*What to do*: All of the entries below should be returned verbatim, apart from the pictures.

*** Entries supplied Section Begins ***

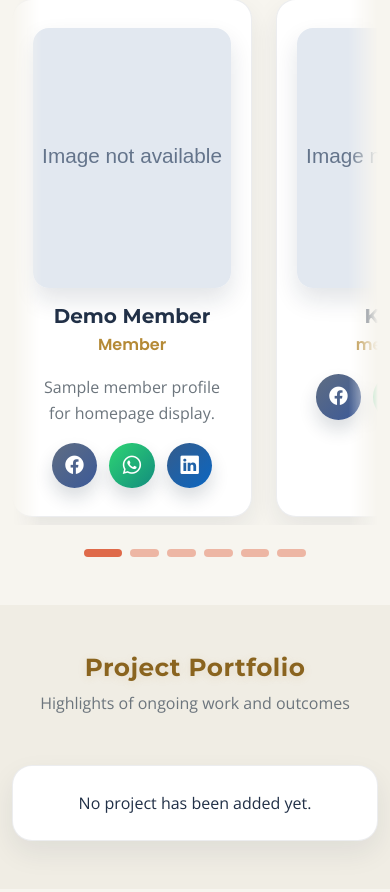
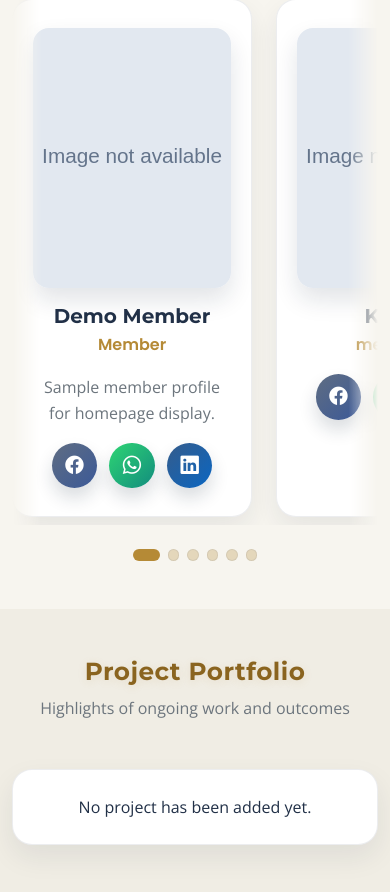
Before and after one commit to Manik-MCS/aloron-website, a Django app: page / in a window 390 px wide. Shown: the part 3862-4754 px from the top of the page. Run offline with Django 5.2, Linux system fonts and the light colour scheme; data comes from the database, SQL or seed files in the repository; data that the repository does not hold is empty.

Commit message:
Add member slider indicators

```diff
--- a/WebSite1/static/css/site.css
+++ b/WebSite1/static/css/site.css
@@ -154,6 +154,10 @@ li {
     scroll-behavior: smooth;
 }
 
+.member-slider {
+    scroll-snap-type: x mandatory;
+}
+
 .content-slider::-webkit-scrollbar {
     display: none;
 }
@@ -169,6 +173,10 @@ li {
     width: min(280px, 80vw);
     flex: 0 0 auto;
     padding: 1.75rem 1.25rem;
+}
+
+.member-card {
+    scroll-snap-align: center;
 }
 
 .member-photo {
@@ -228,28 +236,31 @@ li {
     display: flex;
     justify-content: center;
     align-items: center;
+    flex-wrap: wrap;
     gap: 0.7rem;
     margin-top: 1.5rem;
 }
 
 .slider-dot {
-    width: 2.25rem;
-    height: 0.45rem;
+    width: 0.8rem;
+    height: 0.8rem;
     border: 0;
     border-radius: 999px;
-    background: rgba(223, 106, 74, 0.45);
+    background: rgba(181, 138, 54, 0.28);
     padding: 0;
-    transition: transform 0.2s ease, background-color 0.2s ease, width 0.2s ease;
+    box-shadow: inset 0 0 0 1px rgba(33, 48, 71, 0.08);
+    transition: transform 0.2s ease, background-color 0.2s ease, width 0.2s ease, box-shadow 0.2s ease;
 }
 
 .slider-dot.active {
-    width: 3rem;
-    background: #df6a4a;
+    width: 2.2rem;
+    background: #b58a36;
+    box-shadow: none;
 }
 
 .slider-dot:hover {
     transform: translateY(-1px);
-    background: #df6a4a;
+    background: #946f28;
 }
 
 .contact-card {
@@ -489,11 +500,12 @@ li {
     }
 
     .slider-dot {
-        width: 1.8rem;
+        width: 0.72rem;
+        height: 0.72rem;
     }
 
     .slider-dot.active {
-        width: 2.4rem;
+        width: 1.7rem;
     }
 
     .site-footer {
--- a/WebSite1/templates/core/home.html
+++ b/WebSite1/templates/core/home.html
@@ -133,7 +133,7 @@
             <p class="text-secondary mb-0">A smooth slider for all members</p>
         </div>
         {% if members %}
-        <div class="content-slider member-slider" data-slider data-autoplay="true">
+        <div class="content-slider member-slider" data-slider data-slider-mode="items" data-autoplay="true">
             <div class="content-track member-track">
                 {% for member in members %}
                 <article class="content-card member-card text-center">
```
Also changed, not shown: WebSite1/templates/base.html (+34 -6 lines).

*** Entries supplied Section Ends ***

*Task answer*:
Before and after one commit to Manik-MCS/aloron-website, a Django app: page / in a window 390 px wide. Shown: the part 3862-4754 px from the top of the page. Run offline with Django 5.2, Linux system fonts and the light colour scheme; data comes from the database, SQL or seed files in the repository; data that the repository does not hold is empty.

Commit message:
Add member slider indicators

```diff
--- a/WebSite1/static/css/site.css
+++ b/WebSite1/static/css/site.css
@@ -154,6 +154,10 @@ li {
     scroll-behavior: smooth;
 }
 
+.member-slider {
+    scroll-snap-type: x mandatory;
+}
+
 .content-slider::-webkit-scrollbar {
     display: none;
 }
@@ -169,6 +173,10 @@ li {
     width: min(280px, 80vw);
     flex: 0 0 auto;
     padding: 1.75rem 1.25rem;
+}
+
+.member-card {
+    scroll-snap-align: center;
 }
 
 .member-photo {
@@ -228,28 +236,31 @@ li {
     display: flex;
     justify-content: center;
     align-items: center;
+    flex-wrap: wrap;
     gap: 0.7rem;
     margin-top: 1.5rem;
 }
 
 .slider-dot {
-    width: 2.25rem;
-    height: 0.45rem;
+    width: 0.8rem;
+    height: 0.8rem;
     border: 0;
     border-radius: 999px;
-    background: rgba(223, 106, 74, 0.45);
+    background: rgba(181, 138, 54, 0.28);
     padding: 0;
-    transition: transform 0.2s ease, background-color 0.2s ease, width 0.2s ease;
+    box-shadow: inset 0 0 0 1px rgba(33, 48, 71, 0.08);
+    transition: transform 0.2s ease, background-color 0.2s ease, width 0.2s ease, box-shadow 0.2s ease;
 }
 
 .slider-dot.active {
-    width: 3rem;
-    background: #df6a4a;
+    width: 2.2rem;
+    background: #b58a36;
+    box-shadow: none;
 }
 
 .slider-dot:hover {
     transform: translateY(-1px);
-    background: #df6a4a;
+    background: #946f28;
 }
 
 .contact-card {
@@ -489,11 +500,12 @@ li {
     }
 
     .slider-dot {
-        width: 1.8rem;
+        width: 0.72rem;
+        height: 0.72rem;
     }
 
     .slider-dot.active {
-        width: 2.4rem;
+        width: 1.7rem;
     }
 
     .site-footer {
--- a/WebSite1/templates/core/home.html
+++ b/WebSite1/templates/core/home.html
@@ -133,7 +133,7 @@
             <p class="text-secondary mb-0">A smooth slider for all members</p>
         </div>
         {% if members %}
-        <div class="content-slider member-slider" data-slider data-autoplay="true">
+        <div class="content-slider member-slider" data-slider data-slider-mode="items" data-autoplay="true">
             <div class="content-track member-track">
                 {% for member in members %}
                 <article class="content-card member-card text-center">
```
Also changed, not shown: WebSite1/templates/base.html (+34 -6 lines).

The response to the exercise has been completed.